From the records below, please repeat exactly the line that has "-196,12 +209,28 @@", the line that has "ingame = True", and every line between them, and nothing else.

┄┄┄┄┄┄┄┄┄┄┄┄┄┄┄┄┄┄┄┄

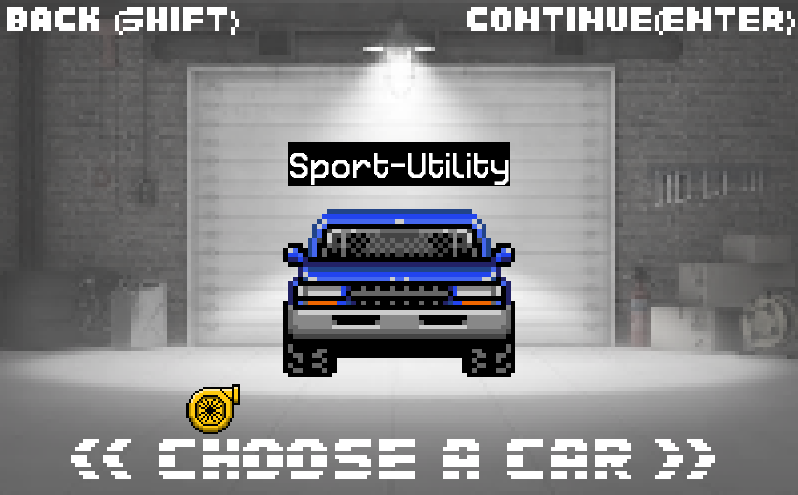
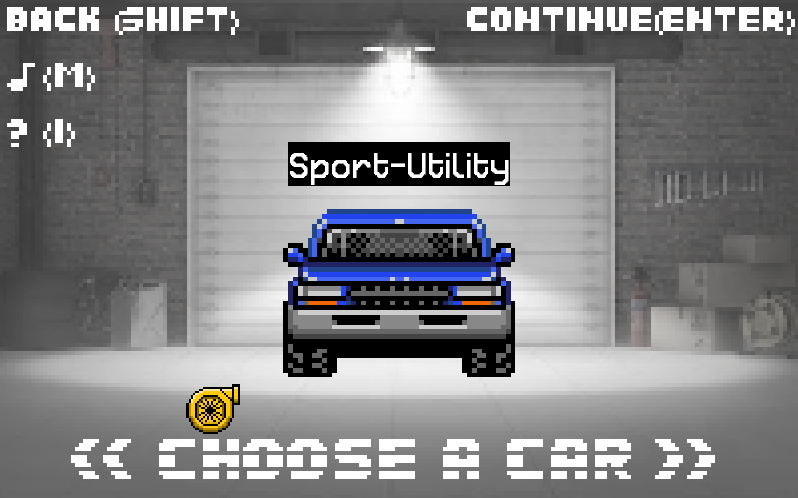
Edited README, Updated Menus To Accommodate New Features, Updated Screenshots, Added New Car Frame

diff --git a/scripts/main.py b/scripts/main.py
@@ -23,7 +23,7 @@ def main():
     along with saving data and pulling data to be read by the objects that need it.
 
 	First all the objects are initialized and then in the following while loop all of the interactions
-	(from user input, to collision detection, to the head-up display and ui) are handled.
+	(from user input, to collision detection, to the head-up display and UI) are handled.
 	"""
     #setup pygame window
     pygame.init()
@@ -68,7 +68,7 @@ def main():
         Two of the three concepts are presented in the 'ingame == False' statement while
         all three are presented in the 'ingame == True' statement.
 		"""
-        #things happening in the out-of-game scenario
+        #things happening during the out-of-game scenario
         if ingame == False:
             #graphics rendering
             #if the menu frame is past the first one, we are no longer on the start screen (this is used to prevent a bug when going back to the start screen)
@@ -123,9 +123,13 @@ def main():
             #if on the car select screen render the respective car's image to give off feel of shuffling through garage, along with the number of golden turbos, and the car name
             if frame == 2:
                 DISPLAY.blit(carrender, (WIDTH/2-carxscale/2,HEIGHT/2-caryadjust))
-                #in the gamedata file the number of ones is the number of completed courses ('000000'-no courses completed, '111111'-all courses completed)
-                for i in range(gamedata.count('1')):
-                    DISPLAY.blit(turborender, ((WIDTH/2+12.5)-((3-i)*75),385))
+                #in the gamedata file the number of ones is the number of completed courses ('0000000'-no courses completed, '1111111'-all courses completed and special car unlocked)
+                if gamedata.count('1') < 6:
+                    for i in range(gamedata.count('1')):
+                        DISPLAY.blit(turborender, ((WIDTH/2+12.5)-((3-i)*75),385))
+                else:
+                    for i in range(6):
+                        DISPLAY.blit(turborender, ((WIDTH/2+12.5)-((3-i)*75),385))
                 cartitlebox = cartitle.get_rect()
                 cartitlebox.centerx = WIDTH/2
                 cartitlebox.centery = HEIGHT/2-caryadjust-40
@@ -147,6 +151,15 @@ def main():
                 coursetitlebox = coursetitle.get_rect()
                 coursetitlebox.centerx = WIDTH/2
                 coursetitlebox.centery = HEIGHT/2
+                DISPLAY.blit(coursetitle, coursetitlebox)
+            #if on the new car unlocked screen render the image of the new car
+            elif frame == 6:
+                carrender = pygame.transform.scale(pygame.image.load('images/player/side4.png'), (570,156))
+                DISPLAY.blit(carrender, (100,HEIGHT/2-50))
+                coursetitle = coursefont.render('x6', True, WHITE, BLACK)
+                coursetitlebox = coursetitle.get_rect()
+                coursetitlebox.left = 125
+                coursetitlebox.centery = 450
                 DISPLAY.blit(coursetitle, coursetitlebox)
 
             #user input
@@ -196,12 +209,28 @@ def main():
                             if playmusic == True:
                                 pygame.mixer.music.play(-1)
                             ingame = True
+                        #go back to car select frame and reset music to default if no new car has been unlocked
+                        elif frame == 4:
+                            #car unlocked scenario
+                            if gamedata.count('1') == 6:
+                                gamedata = '1111111'
+                                file=open('data/gamedata/gamedata.txt','w+')
+                                file.write(gamedata)
+                                file.close()
+                                #new car unlocked frame
+                                frame = 6
+                            #typical scenario
+                            else:
+                                pygame.mixer.music.stop()
+                                pygame.mixer.music.load('music/music0.mp3')
+                                pygame.mixer.music.play(-1)
+                                frame = 2
                         #go back to car select frame and reset music to default
-                        elif frame == 4 or frame == 5:
-                            frame = 2
+                        elif frame == 5 or frame == 6:
                             pygame.mixer.music.stop()
                             pygame.mixer.music.load('music/music0.mp3')
                             pygame.mixer.music.play(-1)
+                            frame = 2
                     #go back to the previous menu frame
                     if event.key == (pygame.K_LSHIFT or pygame.K_RSHIFT):
                         if frame == 2:
@@ -211,8 +240,10 @@ def main():
                             frame = 2
                     #reset game data
                     if event.key == pygame.K_r:
+                        car = 1
+                        course = 1
                         file=open('data/gamedata/gamedata.txt','w+')
-                        gamedata = '000000'
+                        gamedata = '0000000'
                         file.write(gamedata)
                         file.close()
                     #toggle music on or off
@@ -233,7 +264,7 @@ def main():
                             pygame.mixer.music.load('music/musicl.mp3')
                             pygame.mixer.music.play(1)
 
-        #things happening in the in-game scenario
+        #things happening during the in-game scenario
         else:
             #display the course background
             DISPLAY.blit(window, (2*street.tilt-100,0))
@@ -386,7 +417,7 @@ def main():
             DISPLAY.blit(completiontext, completionbox)
             DISPLAY.blit(conditiontext, conditionbox)
 
-        #the following line continously calls the while loop
+        #the following line continuously calls the while loop
         pygame.display.update()
 
 #the following line calls the main function and starts the game

diff --git a/scripts/laserbeam.py b/scripts/laserbeam.py
@@ -17,7 +17,7 @@ class Laserbeam:
 	def __init__(self, track = 1, img = pygame.transform.scale(pygame.image.load('images/objects/laserbeam.png'), (85, 500))):
 		"""
 		The '__init__()' function defines the source image for the lasers and the possibilities of how the
-        lasers will act,as well as some positioning and collision defaults.
+        lasers will act, as well as some positioning and collision defaults.
 		"""
 		#this sets the initial time to determine when to update the lasers
 		self.starttime = time.clock()
@@ -56,7 +56,7 @@ class Laserbeam:
 
 	def update(self):
 		"""
-		The 'update()' function defines how the lasers will act depending on a random given number, and controlls the speeds at which they move.
+		The 'update()' function defines how the lasers will act depending on a random given number, and controls the speeds at which they move.
 		"""
 		#update the current time
 		self.currenttime = time.clock()

diff --git a/scripts/trackgenerator.py b/scripts/trackgenerator.py
@@ -34,7 +34,7 @@ class TrackGenerator:
 
 	def generate(self):
 		"""
-		The 'generate()' function uses the predefined pieces for a track witten with strings to make a complete track.
+		The 'generate()' function uses the predefined pieces for a track written with strings to make a complete track.
 		"""
 		#continuously add pieces to the overall track
 		'''

diff --git a/README.md b/README.md
@@ -3,7 +3,7 @@
 <img src="images/screenshots/mainmenu.png" alt="Main Menu Screenshot" width="400" height="250"/>   
    
 ## Running The Game:   
-In order to run PyRacer you will have to first install Pygame, as this is the library much of this code is based on.   
+In order to run PyRacer you will have to first install PyGame, as this is the library much of this code is based on.   
 To install run the following code that best fits your situation in your terminal:   
 Globally on your OS- `python3 -m pip install -U pygame`   
 For a singular user- `python3 -m pip install -U pygame --user`   
@@ -15,19 +15,19 @@ Here, we have a 2.5D car racing game, in which you have to drive your selected c
 
 The goal of this game is to beat all 6 stages to unlock the last car. Each stage of this racing game is a track, that a car that completes 3 rounds through a selected track chosen in the menu.   
 
-For car choices, we have an option of the fastest car, but low durability, a medium speed car with medium durabiility, and a low speed car with high durability, and your objective is to complete the stage without your car getting destroyed.   
+For car choices, we have an option of the fastest car, but low durability, a medium speed car with medium durability, and a low speed car with high durability, and your objective is to complete the stage without your car getting destroyed.   
 
-There are laserbeams coming overhead which enact damage to your car if it comes in contact. We have turbochargers as icons, which signify the number of stages you have completed. A golden turbocharger means you have completed one of the six stages.   
+There are laser beams coming overhead which enact damage to your car if it comes into contact with the beams. We have turbochargers as icons, which signify the number of stages you have completed. A golden turbocharger means you have completed one of the six stages.   
 
 In order to reset number of turbochargers and the saved game data, simply press "r" in the menu.   
-In the folder, if you navigate to `data/gamedata/gamedata.txt`, you will see any collection of six numbers that are either 0's or 1's, which represent the completion values of each course completed. Changing them to 0, changes it to uncompleted.   
+In the folder, if you navigate to `data/gamedata/gamedata.txt`, you will see any collection of seven numbers that are either 0's or 1's, which represent the completion values of each course completed. Changing them all to 0, sets all courses as uncompleted.   
 
 You also have differnet background music for each of the stages, as well as a HUD and stage completion idicator, giving you all the information you need to finish the stage.   
-To toggle the music on or off at any time press "m".   
+To toggle the music on or off at any time, press "m".   
 
-To open the webpage for PyRacer's infromation (it will be a link to this page on github) press "i".   
+To open the web-page for PyRacer's information (it will be a link to this page on GitHub), press "i".   
 
-In summation, this game is a modern adaptation of the classic SEGA game 'Outrun', with a remix to the original gameplay where the you can choose between three different cars and race along 6 different courses. The primary objective of this game is to complete all six courses successfuly, and if this goal is achieved you will be rewared with the special fourth car. Below are the basic descriptions of each car.   
+In summation, this game is a modern adaptation of the classic SEGA game 'Outrun', with a remix to the original game play where the you can choose between three different cars and race along 6 different courses. The primary objective of this game is to complete all six courses successfully, and if this goal is achieved you will be rewarded with the special fourth car. Below are the basic descriptions of each car.   
 
 *P.S. If you have unlocked the special fourth car press "l" at any time for a surprise!*   
 
@@ -49,7 +49,7 @@ This car is the slowest but most durable.
 
 
 ## Under The Hood:   
-This game utilizes the PyGame library to acomplish several tasks; from rendering images and playing music to displaying the head-up display and handling user input. Used in accordance with object-oriented programming this game is brought to life.   
+This game utilizes the PyGame library to accomplish several tasks; from rendering images and playing music to displaying the head-up display and handling user input. Used in accordance with object-oriented programming this game is brought to life.   
 <img src="images/screenshots/gameplay.png" alt="Gameplay Screenshot" width="400" height="250"/>   
 
 ### Classes & Methods:   
@@ -71,8 +71,8 @@ The 'readtrack()' function reads through the track data file and dictates how th
 #### The 'Laserbeam' Class & File:  
 This 'Laserbeam' class is used to display and update the laserbeam object (the obstacles that the user must avoid).   
 +------------------------------------------------------------------------------------------------------------------+   
-The '\__init__()' function defines the source image for the lasers and the possibilities of how the lasers will act,as well as some positioning and collision defaults.   
-The 'update()' function defines how the lasers will act depending on a random given number, and controlls the speeds at which they move.   
+The '\__init__()' function defines the source image for the lasers and the possibilities of how the lasers will act, as well as some positioning and collision defaults.   
+The 'update()' function defines how the lasers will act depending on a random given number, and controls the speeds at which they move.   
 
 #### The 'TrackGenerator' Class & File:  
 The 'TrackGenerator' class is used to generate a list of numbers that will correlate to how the in-game road will operate.   
@@ -84,13 +84,13 @@ Each number from 1 through 5 will cause the road to act differently:
 5 - Road holds to the right.   
 +------------------------------------------------------------------------------------------------------------------+   
 The '\__init__()' function defines the possible pieces of the track that can be put together.   
-The 'generate()' function uses the predefined pieces for a track witten with strings to make a complete track.   
+The 'generate()' function uses the predefined pieces for a track written with strings to make a complete track.   
 
 ##### In addition to these classes there is the fundamental 'main' function.   
 
 #### The 'main' Function:   
 The 'main()' function is used to run the game, manage which objects render, and play music, along with saving data and pulling data to be read by the objects that need it.   
-First all the objects are initialized and then in the following while loop all of the interactions (from user input, to collision detection, to the head-up display and ui) are handled.   
+First all the objects are initialized and then in the following while loop all of the interactions (from user input, to collision detection, to the head-up display and UI) are handled.   
 ##### The while loop:   
 Although dispersed, the while loop in this function can be split into three overall concepts: Graphics Rendering, User Input, and Collision Detection.   
 Two of the three concepts are presented in the 'ingame == False' statement while all three are presented in the 'ingame == True' statement.   
@@ -108,7 +108,7 @@ Lil Uzi Vert; "Lotus"; Eternal Atake (Deluxe); WMG (on behalf of Atlantic Record
 
 Vivid Sound × Hybrid Colors: Sonic Colors Original Soundtrack; Wave Master.   
 
-*All other source files were either royalt-free or made in-house.*
+*All other source files were either royalty-free or made in-house.*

┄┄┄┄┄┄┄┄┄┄┄┄┄┄┄┄┄┄┄┄

# Response:
@@ -196,12 +209,28 @@ def main():
                             if playmusic == True:
                                 pygame.mixer.music.play(-1)
                             ingame = True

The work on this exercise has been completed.